A pontoon moves more slowly through the water than almost any other boat. Slower speeds mean it takes longer to get to your favorite fishing hole or spot in the sun.

Harder to Maneuver

The size of a pontoon means it has to make more deliberate actions when entering the dock to navigating certain areas. The boat isn’t something that you can speed in, so plan on plenty of slow turns where you plan your move long before you reach the place to execute it.

Smaller Wake

The pontoon has three smaller wakes (motor and two pontoon tubes) which are great for tubing but not so much for wakeboarding or waterskiers. The trouble is that the wakes are generally smaller on a pontoon boat, which prevents skilled achievers from getting any height on their jumps.

Maintenance and Cleaning

While there are cleaning expenses for every kind of boat, the increased deck size of a pontoon boat means you will be swabbing the deck probably more than you like. Footprints and debris can easily be tracked on the boat, which can wear down surfaces over time. Most pontoon boat owners wash their boat after every use with a power sprayer and wipe down the deck and furniture. Deep cleanings should happen at least twice a year.

How Much Do Pontoon Boats Cost?
Jacob Collier

Jacob Collier

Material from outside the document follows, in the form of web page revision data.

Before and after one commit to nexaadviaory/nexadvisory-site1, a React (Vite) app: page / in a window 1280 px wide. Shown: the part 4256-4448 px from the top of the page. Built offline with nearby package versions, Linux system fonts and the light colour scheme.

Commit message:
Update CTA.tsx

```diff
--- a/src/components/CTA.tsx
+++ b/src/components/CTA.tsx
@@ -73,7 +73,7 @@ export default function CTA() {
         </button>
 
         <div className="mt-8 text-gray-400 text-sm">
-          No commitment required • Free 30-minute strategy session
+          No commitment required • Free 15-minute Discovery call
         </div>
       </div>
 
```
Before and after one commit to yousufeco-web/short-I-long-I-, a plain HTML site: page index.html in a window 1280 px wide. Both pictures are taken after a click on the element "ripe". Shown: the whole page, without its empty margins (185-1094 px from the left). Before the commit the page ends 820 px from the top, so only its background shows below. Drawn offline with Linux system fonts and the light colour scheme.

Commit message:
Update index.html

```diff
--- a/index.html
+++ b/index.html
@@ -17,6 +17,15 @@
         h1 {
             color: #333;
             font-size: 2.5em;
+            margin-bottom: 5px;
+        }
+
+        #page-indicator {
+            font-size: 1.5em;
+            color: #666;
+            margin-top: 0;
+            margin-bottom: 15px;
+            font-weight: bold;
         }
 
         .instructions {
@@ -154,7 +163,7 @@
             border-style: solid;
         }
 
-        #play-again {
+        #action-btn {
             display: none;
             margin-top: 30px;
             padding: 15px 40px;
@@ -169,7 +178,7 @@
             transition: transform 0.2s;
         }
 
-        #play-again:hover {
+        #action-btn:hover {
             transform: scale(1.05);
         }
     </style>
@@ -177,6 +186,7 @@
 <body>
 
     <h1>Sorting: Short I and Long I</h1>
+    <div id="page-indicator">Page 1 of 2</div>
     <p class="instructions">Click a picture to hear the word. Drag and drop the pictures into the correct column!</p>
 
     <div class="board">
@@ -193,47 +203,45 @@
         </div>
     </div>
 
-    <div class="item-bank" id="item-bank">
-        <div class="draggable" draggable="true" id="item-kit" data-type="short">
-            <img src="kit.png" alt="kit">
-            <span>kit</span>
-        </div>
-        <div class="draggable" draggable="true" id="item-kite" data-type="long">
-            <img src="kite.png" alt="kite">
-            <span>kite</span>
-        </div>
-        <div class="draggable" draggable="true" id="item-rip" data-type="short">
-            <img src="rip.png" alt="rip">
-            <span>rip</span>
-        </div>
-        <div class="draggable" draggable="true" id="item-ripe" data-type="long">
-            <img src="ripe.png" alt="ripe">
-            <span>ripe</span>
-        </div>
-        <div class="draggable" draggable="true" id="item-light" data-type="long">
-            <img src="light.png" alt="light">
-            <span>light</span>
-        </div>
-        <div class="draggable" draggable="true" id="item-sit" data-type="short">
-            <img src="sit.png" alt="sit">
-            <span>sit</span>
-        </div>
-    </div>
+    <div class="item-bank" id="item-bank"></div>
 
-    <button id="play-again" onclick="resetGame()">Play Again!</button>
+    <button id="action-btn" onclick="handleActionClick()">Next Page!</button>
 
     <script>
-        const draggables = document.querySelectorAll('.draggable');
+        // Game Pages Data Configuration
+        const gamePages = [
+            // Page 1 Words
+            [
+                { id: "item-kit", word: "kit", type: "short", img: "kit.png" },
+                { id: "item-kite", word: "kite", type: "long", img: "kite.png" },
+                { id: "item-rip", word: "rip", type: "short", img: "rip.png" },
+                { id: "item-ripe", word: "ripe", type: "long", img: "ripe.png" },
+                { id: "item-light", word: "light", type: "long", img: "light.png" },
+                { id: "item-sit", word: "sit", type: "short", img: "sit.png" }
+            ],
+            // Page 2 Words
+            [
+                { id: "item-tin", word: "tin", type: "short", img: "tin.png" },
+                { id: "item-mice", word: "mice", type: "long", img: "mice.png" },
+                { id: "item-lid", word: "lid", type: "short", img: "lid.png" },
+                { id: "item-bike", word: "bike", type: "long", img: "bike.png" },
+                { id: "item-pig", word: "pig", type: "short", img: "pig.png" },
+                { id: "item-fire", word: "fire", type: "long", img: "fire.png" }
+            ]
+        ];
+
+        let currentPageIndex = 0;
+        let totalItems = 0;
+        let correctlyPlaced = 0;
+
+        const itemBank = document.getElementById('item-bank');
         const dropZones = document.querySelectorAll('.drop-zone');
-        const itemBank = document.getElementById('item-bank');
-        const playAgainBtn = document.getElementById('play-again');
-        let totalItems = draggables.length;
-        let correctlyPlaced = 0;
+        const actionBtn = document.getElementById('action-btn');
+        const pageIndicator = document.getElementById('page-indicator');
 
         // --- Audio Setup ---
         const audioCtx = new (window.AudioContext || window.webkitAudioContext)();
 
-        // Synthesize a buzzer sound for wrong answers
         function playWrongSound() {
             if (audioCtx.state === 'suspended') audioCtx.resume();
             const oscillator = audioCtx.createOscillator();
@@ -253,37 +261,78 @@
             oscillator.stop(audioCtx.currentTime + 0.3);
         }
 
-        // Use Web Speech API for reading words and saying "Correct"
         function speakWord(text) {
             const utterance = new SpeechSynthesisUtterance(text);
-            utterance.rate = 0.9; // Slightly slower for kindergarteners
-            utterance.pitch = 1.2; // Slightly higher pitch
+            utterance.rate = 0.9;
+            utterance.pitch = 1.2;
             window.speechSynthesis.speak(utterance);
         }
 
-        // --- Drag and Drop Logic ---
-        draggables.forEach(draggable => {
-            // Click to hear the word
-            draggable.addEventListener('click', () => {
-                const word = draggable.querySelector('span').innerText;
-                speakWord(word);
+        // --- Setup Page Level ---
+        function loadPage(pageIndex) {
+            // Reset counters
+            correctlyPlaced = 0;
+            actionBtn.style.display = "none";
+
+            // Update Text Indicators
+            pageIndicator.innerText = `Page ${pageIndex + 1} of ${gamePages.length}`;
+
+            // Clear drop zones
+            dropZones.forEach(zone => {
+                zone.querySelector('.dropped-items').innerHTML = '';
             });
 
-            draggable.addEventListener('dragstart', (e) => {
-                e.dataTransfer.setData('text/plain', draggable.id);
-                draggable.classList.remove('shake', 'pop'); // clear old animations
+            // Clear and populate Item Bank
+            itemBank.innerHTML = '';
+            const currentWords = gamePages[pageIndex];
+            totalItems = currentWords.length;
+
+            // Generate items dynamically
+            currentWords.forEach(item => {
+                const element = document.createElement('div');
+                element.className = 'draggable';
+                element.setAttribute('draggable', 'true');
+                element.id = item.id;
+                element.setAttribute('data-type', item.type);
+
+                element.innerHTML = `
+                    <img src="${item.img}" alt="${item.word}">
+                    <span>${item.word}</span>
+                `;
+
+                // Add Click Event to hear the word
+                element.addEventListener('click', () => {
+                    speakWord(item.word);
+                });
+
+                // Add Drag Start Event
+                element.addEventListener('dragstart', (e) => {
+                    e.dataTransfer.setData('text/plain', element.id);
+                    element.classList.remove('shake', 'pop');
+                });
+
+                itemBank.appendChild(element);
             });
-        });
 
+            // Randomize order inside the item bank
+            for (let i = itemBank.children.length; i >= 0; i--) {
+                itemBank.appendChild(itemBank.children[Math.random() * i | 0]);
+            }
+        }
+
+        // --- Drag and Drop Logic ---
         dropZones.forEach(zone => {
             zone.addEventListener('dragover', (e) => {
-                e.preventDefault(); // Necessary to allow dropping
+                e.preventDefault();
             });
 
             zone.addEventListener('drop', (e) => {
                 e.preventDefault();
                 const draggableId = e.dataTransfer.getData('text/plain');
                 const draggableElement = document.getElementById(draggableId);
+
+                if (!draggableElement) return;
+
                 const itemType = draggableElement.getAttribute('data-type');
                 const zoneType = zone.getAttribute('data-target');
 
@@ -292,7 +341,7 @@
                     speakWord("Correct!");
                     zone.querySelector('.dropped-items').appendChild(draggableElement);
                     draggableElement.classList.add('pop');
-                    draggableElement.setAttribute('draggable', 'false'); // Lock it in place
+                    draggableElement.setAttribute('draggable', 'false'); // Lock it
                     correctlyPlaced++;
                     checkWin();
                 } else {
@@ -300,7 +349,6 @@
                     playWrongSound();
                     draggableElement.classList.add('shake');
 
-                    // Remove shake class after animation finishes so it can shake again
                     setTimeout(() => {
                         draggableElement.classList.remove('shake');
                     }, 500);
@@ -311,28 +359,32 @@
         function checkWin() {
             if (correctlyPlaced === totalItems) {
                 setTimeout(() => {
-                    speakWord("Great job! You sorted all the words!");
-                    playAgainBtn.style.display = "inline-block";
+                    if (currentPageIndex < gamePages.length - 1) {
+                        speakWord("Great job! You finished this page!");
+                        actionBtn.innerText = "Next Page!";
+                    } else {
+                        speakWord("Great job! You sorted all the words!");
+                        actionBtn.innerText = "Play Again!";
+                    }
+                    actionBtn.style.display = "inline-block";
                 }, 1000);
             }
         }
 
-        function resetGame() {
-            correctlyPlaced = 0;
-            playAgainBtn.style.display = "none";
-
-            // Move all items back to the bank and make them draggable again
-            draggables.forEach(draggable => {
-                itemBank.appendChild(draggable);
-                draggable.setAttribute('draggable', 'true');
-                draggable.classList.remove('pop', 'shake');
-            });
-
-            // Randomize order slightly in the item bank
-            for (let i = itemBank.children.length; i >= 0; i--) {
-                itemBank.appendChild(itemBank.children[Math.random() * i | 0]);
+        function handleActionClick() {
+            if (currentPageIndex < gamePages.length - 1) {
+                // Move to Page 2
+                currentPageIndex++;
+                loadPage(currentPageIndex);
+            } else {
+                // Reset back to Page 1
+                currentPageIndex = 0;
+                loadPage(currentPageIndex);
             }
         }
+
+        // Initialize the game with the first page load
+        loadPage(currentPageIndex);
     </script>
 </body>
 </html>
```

Born into a family of sailing enthusiasts, words like “ballast” and “jibing” were often a part of dinner conversations. These days Jacob sails a Hallberg-Rassy 44, having covered almost 6000 NM. While he’s made several voyages, his favorite one is the trip from California to Hawaii as it was his first fully independent voyage.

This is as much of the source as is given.